It is well known that Dante s poetic works interpret love as themoving force of the universe: as embodied in his muse Beatrice fromLa Vita Nuova onward, as well as the much holier persons inhabitingParadiso. Likewise, if love is the ultimate form of sincerity, it is easyto interpret the Inferno as a brilliant counterpoint of anti-sincerity, governed by fraud and blasphemy along with the innocuous form offraud known as humour (strangely absent from all parts of Dante scosmos other than hell).In turn, the middle ground of Purgatorio is where Harman locatesDante s clearest theory of sincerity. Yet this is only the beginning.For while Dante provides a suitable background for the metaphysicsof commitment found in such later thinkers as Pascal, Kierkegaard, Sartre, and Badiou, he also provides even more important resourcesfor overcoming two centuries of philosophy shaped by Immanuel Kant."
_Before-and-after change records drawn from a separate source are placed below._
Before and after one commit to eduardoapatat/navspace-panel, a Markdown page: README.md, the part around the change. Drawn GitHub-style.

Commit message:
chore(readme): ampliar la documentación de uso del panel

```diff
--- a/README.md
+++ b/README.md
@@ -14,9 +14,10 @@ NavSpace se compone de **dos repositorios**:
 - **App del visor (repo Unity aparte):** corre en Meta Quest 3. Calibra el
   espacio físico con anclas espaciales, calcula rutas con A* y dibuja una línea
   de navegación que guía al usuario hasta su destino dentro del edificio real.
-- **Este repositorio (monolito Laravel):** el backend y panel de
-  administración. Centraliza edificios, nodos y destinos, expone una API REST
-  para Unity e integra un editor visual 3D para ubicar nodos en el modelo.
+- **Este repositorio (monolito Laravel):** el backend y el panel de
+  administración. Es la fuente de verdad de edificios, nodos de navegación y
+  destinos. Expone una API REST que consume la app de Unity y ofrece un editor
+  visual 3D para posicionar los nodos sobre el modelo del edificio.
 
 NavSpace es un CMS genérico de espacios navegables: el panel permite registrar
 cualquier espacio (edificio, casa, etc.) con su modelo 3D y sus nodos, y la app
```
Graham Harman (born in 1968 in Iowa City, Iowa) is DistinguishedUniversity Professor at the American University in Cairo.He is editor of the Speculative Realism series at Edinburgh UniversityPress, and with Bruno the co-editor of the New Metaphysics series atOpen Humanities Press (London). Among his most recent books areBells and Whistles: More Speculative Realism (Zero Books, 2013), Bruno Latour: Reassembling the Political (Pluto Press, 2014) andImmaterialism: Objects and Social Theory (Polity 2016)